Figure 1 Newborn Toolkit
The first month of life is a critical period in brain development that can be affected in many ways, including the same insults that are major causes of newborn death, namely hypothermia and infection.
The newborn toolkit, which was created by scientists at Toronto’s Centre for Global Child Health at The Hospital for Sick Children, aims to reduce newborn mortality and improve brain development.
The newborn toolkit (Figure 1) includes:
- A clean delivery kit to minimize infection at the time of delivery.
- An antiseptic lotion that when applied to the umbilical stump, reduces certain severe infections and all-cause mortality.
- Cotton balls to apply the antiseptic lotion to the umbilical stump.
- An emollient to promote skin integrity, and hence help to reduce infection and prevent hypothermia.
- A temperature monitoring device called ThermoSpot to identify hypothermia and fever;
- A reusable non-electric heating device to treat hypothermia.
- A mylar infant sleeve to treat hypothermia.
Community health workers will be supplied with a handheld scale to weigh infants and spot early warnings signaled by low birth weight.
A sub-set of participants will be trained how to stimulate their infants. Newborn stimulation training will occur either on its own or in combination with the innovative toolkit described above. The stimulation program involves play, responsive caregiving, and communication strategies.
- A total of 4500 caregiver-newborn pairs will receive an intervention.
- 1500 will be provided with a newborn toolkit and will be educated on how to use the contents.
- 1500 will be taught how to stimulate their newborns.
- 1500 will be provided with both the newborn toolkit and stimulation program.
- Expected outcomes:
- 40% reduction in newborn mortality rate.
- Improved neurodevelopmental score at 12 months of age.
- Approximately $5 per newborn toolkit.
The first few weeks of life are a critical time for brain development. ... Early insults to developing brains can result in altered neurodevelopment and ultimately, decreased human capital.
-- Dr. Shaun Morris, Huffington Post
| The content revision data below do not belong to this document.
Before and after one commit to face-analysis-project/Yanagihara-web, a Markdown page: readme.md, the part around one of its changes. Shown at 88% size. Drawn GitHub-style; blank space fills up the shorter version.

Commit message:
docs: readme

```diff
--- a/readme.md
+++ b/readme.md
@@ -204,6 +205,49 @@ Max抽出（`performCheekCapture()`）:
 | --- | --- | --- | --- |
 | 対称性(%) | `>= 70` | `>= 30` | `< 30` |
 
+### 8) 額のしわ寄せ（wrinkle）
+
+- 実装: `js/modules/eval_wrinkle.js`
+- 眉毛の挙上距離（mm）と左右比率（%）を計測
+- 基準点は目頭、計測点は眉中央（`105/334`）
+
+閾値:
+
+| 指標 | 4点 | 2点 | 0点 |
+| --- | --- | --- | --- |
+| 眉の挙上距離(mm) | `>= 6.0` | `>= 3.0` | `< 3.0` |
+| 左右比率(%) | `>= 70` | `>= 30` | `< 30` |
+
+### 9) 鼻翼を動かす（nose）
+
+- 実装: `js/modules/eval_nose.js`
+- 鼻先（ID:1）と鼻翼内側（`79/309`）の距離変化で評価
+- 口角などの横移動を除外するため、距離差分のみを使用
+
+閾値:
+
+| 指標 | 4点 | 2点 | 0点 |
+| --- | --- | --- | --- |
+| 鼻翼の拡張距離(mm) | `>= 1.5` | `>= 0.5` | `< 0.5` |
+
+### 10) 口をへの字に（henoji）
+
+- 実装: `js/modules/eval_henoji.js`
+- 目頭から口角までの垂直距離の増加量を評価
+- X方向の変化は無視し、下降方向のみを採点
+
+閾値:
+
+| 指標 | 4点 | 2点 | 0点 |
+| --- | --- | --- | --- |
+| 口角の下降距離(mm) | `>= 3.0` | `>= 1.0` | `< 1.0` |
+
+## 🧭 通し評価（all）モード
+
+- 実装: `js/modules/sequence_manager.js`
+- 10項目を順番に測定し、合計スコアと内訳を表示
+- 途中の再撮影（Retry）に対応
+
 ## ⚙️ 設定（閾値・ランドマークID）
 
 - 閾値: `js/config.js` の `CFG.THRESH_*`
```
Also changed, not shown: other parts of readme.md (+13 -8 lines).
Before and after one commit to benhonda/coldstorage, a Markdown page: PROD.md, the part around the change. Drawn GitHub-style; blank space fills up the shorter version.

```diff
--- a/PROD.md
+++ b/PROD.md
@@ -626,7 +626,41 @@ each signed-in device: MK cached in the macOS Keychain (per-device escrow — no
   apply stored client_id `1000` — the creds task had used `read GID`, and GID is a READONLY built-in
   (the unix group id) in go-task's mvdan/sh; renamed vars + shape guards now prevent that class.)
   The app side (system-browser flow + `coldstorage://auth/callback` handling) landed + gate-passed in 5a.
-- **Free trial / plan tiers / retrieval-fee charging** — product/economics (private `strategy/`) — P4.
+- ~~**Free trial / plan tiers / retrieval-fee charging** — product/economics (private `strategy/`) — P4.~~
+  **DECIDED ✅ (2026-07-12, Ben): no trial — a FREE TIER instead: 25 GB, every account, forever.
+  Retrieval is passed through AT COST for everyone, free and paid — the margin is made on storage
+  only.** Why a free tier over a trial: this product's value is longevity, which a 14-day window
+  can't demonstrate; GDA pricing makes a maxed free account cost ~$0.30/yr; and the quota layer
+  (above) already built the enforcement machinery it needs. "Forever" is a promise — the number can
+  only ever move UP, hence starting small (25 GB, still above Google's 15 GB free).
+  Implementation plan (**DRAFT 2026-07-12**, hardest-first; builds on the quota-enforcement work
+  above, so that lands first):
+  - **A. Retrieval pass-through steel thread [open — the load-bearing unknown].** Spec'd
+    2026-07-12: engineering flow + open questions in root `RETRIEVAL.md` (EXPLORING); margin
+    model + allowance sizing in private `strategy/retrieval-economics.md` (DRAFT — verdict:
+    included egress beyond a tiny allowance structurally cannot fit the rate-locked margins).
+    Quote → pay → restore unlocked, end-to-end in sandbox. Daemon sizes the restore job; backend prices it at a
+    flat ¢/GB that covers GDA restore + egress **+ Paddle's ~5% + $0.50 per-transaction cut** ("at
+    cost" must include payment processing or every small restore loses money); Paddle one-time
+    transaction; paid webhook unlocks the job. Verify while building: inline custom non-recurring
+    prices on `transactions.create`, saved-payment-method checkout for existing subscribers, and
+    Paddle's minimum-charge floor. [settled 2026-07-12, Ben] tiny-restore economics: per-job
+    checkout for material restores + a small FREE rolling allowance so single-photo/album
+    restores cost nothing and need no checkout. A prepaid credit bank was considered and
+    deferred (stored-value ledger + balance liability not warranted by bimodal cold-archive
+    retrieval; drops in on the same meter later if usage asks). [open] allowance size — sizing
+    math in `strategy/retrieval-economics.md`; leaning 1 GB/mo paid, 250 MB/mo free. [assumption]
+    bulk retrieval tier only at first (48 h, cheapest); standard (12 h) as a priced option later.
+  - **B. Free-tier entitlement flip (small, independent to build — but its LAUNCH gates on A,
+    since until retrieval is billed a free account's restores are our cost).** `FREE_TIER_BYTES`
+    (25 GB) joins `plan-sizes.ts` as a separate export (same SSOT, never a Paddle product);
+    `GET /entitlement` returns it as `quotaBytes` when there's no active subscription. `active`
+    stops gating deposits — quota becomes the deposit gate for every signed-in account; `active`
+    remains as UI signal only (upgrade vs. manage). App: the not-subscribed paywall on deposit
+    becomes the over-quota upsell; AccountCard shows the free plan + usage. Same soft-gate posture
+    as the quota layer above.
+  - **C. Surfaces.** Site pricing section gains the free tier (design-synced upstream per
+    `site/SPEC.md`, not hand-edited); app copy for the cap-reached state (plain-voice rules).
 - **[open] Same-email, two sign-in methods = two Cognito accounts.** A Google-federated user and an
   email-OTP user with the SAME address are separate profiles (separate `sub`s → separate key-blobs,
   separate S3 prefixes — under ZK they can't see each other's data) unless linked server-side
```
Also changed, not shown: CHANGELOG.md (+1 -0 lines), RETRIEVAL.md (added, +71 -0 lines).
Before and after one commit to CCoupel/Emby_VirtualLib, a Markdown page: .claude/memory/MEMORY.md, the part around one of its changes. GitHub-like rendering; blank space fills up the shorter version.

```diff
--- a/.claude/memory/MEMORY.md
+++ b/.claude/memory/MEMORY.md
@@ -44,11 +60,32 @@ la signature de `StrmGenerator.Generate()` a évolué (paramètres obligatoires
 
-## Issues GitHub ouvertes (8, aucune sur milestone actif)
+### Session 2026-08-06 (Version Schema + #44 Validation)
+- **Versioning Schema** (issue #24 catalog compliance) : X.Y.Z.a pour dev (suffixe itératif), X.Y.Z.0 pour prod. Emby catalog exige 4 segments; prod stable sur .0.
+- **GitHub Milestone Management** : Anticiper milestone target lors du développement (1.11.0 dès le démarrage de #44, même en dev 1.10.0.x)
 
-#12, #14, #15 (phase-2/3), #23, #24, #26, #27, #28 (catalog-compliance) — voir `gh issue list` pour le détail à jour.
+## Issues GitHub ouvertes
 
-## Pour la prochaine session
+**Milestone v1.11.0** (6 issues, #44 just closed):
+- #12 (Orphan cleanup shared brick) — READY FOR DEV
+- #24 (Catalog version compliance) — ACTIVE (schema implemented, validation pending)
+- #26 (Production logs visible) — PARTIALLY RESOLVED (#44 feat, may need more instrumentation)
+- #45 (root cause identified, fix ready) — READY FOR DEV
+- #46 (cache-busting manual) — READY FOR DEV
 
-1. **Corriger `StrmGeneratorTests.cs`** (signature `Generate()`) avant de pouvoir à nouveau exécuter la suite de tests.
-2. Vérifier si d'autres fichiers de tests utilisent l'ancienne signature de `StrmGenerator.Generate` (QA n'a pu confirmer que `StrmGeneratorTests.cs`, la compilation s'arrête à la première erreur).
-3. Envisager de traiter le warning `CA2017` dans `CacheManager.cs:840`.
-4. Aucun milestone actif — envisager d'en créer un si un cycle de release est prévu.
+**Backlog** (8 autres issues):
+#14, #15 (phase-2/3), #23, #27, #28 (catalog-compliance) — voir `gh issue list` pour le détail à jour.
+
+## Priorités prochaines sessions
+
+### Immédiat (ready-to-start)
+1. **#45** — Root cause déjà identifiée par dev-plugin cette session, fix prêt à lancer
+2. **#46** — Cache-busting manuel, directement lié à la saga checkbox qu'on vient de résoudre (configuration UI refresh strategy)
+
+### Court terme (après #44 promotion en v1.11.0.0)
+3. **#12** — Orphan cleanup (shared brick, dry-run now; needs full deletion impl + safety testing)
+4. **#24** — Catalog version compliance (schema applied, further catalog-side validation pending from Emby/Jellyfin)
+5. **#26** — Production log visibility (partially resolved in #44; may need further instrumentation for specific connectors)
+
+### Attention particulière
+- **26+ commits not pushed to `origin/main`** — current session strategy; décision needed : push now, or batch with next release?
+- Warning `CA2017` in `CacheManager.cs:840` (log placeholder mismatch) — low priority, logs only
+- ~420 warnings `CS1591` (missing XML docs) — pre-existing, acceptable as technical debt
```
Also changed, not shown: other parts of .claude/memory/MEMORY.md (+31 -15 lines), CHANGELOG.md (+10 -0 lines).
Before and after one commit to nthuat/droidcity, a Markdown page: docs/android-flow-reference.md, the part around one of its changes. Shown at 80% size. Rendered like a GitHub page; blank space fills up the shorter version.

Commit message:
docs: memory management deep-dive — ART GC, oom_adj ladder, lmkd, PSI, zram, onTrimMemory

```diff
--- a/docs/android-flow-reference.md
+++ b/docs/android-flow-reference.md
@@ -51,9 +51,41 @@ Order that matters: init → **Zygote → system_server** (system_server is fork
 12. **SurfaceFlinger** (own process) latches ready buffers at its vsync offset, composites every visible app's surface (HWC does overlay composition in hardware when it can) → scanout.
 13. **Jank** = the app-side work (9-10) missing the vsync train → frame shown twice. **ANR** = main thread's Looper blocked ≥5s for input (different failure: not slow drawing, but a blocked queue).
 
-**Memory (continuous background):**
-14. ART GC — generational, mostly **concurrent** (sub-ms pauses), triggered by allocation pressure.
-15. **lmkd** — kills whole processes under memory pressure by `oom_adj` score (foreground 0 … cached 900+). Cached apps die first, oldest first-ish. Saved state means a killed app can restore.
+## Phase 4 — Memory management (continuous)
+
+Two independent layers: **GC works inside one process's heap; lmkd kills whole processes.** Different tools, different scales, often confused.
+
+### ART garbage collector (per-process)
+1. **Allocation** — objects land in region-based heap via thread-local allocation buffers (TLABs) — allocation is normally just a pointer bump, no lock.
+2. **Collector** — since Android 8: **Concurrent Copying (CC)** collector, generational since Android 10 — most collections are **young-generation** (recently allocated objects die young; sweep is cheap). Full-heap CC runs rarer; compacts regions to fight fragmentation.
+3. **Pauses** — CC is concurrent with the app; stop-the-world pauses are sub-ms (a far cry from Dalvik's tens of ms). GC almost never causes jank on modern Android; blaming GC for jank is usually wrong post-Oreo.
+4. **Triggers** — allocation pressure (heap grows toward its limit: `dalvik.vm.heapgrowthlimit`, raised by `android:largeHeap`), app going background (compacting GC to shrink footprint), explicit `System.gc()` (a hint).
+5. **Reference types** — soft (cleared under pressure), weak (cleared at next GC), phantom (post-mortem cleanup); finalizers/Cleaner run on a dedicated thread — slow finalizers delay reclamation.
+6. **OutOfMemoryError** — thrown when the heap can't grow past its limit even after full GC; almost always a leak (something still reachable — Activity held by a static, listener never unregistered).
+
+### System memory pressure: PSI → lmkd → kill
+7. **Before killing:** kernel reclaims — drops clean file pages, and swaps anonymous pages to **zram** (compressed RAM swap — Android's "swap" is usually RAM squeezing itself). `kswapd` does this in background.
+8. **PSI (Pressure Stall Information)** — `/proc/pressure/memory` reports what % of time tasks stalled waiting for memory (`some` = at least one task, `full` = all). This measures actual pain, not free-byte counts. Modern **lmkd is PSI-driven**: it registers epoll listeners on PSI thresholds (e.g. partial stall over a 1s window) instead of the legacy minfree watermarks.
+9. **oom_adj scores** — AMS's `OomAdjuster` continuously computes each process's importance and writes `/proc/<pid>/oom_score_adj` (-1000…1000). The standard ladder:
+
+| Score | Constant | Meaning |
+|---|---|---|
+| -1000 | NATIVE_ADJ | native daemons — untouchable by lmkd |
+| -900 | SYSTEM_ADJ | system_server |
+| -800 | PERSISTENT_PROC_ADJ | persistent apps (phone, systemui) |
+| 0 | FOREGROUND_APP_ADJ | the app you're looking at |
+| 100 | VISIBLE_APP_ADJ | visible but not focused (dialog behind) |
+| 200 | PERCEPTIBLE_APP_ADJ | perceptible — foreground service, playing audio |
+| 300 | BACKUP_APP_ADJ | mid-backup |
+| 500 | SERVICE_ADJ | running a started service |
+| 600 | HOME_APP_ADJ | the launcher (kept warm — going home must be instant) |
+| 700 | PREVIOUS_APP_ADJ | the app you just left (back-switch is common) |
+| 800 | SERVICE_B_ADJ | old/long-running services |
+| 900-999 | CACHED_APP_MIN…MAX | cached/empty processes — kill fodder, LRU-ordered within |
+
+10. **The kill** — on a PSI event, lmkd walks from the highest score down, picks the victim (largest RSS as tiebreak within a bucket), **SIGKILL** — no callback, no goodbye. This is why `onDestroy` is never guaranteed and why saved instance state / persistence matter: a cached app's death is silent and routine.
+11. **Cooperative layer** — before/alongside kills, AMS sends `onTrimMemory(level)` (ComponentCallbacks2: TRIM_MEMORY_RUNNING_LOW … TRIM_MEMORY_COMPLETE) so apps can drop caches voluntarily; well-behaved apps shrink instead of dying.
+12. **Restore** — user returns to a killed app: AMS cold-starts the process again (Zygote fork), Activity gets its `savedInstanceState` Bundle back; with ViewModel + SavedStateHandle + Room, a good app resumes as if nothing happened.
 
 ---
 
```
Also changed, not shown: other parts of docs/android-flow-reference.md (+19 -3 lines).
The components of the portable toolkit have individually been shown to reduce the incidence of neonatal insults or provide early identification of danger signs so that prompt action can be taken. Community health workers will deliver the toolkit to pregnant women during their third trimester of pregnancy and will teach them how to correctly use the contents of the kit. It is important to highlight that caregivers and not community health workers will utilize the toolkit.
- Grand Challenges Canada
- Maternova, USA (maternova.net). Maternova is the supplier of ThermoSpot and mylar infant blankets.
- Baby Hero, Hong Kong (babyhe.ro). For every item purchased from Baby Hero, three kit components are donated (clean birth kit, antiseptic lotion, and emollient).
- Cooperation and support from all levels of Kenyan government.
- Cooperation and engagement from community health workers.
- Caregiver engagement.
- Ease of use of intervention.
- Acceptability of the intervention in the community.
- Affordability of the intervention.
Deeply ingrained human behaviors and beliefs may be difficult to change. For example, in some settings harmful substances are frequently applied to the umbilical stump. It may be difficult to convince participants to replace the use of familiar, yet harmful substances, with safe substitutes they are not familiar with.
If the kit improves neurodevelopment and reduces newborn mortality we will explore options for sustainable larger-scale roll out including options for incorporating the kit into the routine community health worker program in Kenya.
Through support from the Stars in Global Health program at Grand Challenges Canada, the impact of the toolkit on newborn mortality is also being evaluated in Rahimyar Khan, Pakistan.
The impact of the newborn kit, newborn stimulation program, and newborn kit plus stimulation program on neurodevelopment will be evaluated at 12 months of age through the Kilifi Developmental Inventory (KDI) assessment. The KDI was designed in Kenya to assess the psychomotor function of children aged 6 to 35 months of age in resource-limited settings.
The impact of the interventions on newborn mortality will be evaluated through questionnaires administered to caregivers on day 1, 3, 7, 14, and 28 of the newborn’s life.
Instruments & Batteries